→ **Work item**: In the listing below, look for "components" and copy every line that has it.
===== Recorded data
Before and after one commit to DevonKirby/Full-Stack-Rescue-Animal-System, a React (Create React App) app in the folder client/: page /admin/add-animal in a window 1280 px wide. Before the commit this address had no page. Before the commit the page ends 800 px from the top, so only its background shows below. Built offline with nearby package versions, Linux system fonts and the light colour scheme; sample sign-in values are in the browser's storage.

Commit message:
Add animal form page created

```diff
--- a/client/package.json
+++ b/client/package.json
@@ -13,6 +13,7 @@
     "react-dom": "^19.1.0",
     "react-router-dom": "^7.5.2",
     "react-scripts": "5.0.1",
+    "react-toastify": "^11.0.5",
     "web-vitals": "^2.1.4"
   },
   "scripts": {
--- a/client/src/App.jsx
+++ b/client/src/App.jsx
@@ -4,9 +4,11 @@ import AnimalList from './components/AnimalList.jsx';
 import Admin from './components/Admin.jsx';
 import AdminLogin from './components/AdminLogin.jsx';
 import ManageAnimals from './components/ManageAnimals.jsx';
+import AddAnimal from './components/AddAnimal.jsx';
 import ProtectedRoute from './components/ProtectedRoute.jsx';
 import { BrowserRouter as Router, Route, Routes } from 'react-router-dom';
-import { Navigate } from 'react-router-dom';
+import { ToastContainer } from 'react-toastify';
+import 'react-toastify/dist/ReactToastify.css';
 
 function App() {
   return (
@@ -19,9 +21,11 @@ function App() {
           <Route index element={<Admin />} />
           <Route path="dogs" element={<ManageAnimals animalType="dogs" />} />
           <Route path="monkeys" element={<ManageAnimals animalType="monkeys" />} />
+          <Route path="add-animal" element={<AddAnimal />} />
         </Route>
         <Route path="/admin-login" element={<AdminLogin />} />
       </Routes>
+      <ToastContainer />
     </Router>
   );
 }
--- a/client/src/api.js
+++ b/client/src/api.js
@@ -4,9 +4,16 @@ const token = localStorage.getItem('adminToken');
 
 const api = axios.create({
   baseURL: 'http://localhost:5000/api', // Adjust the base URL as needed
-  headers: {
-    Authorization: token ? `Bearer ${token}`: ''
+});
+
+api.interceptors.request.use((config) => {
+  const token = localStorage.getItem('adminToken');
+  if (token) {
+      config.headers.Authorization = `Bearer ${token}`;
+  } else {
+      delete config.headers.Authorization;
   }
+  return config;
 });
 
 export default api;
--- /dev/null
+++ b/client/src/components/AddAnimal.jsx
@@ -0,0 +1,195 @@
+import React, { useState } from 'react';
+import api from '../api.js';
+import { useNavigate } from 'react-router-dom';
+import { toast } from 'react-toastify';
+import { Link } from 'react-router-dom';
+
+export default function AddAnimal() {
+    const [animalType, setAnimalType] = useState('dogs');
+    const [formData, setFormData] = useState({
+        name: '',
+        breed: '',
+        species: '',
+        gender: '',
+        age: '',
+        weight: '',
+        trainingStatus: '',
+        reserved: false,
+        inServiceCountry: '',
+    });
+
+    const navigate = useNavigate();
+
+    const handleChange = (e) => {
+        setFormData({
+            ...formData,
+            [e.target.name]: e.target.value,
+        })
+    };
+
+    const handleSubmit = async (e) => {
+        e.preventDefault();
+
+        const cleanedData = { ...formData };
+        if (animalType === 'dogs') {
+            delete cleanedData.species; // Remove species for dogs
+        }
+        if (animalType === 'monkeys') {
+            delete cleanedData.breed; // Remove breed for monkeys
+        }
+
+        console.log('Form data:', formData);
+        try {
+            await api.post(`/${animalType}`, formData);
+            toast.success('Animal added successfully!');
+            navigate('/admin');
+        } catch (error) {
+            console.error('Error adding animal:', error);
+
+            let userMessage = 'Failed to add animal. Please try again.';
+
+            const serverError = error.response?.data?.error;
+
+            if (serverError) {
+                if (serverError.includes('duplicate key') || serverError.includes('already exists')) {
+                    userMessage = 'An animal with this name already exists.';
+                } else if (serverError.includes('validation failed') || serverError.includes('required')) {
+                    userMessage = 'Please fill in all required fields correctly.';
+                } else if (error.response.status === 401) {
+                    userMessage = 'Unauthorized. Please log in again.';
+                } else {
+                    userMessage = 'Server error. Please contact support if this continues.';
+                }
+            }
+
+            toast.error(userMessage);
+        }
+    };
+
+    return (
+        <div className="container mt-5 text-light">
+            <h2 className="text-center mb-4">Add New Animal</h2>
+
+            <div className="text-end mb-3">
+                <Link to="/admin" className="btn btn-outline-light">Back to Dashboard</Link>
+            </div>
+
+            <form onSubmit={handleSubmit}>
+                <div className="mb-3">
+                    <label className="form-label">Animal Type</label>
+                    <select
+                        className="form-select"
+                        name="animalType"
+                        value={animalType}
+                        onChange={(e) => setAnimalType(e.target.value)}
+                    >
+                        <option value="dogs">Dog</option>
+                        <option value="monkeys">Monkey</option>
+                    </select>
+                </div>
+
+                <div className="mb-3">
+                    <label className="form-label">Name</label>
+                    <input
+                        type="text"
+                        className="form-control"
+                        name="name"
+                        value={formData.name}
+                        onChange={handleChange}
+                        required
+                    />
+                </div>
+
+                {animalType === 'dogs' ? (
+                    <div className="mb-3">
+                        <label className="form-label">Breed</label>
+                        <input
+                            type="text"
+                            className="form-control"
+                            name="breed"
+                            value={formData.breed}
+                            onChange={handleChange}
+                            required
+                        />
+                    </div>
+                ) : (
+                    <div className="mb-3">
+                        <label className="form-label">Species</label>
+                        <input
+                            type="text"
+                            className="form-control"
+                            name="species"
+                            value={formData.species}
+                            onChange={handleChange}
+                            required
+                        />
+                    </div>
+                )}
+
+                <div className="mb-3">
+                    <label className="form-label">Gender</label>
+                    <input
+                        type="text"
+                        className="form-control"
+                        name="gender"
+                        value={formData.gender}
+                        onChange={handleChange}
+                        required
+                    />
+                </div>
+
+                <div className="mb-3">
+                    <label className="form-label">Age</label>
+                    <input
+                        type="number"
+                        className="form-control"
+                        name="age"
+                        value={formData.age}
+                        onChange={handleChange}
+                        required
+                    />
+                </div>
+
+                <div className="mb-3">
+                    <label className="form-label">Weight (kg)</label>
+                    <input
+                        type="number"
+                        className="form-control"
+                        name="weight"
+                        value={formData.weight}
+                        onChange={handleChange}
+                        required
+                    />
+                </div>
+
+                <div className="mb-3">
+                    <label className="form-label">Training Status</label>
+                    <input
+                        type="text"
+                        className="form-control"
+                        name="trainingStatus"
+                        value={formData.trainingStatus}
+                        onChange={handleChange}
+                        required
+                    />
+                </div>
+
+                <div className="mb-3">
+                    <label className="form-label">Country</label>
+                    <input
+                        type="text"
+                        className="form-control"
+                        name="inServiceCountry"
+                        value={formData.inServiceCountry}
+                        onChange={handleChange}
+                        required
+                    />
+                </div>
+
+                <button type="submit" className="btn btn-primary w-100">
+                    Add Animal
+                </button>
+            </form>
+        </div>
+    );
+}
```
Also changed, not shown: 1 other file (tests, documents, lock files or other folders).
==========
→ **Response to the exercise**:
@@ -4,9 +4,11 @@ import AnimalList from './components/AnimalList.jsx';
 import Admin from './components/Admin.jsx';
 import AdminLogin from './components/AdminLogin.jsx';
 import ManageAnimals from './components/ManageAnimals.jsx';
+import AddAnimal from './components/AddAnimal.jsx';
 import ProtectedRoute from './components/ProtectedRoute.jsx';
+++ b/client/src/components/AddAnimal.jsx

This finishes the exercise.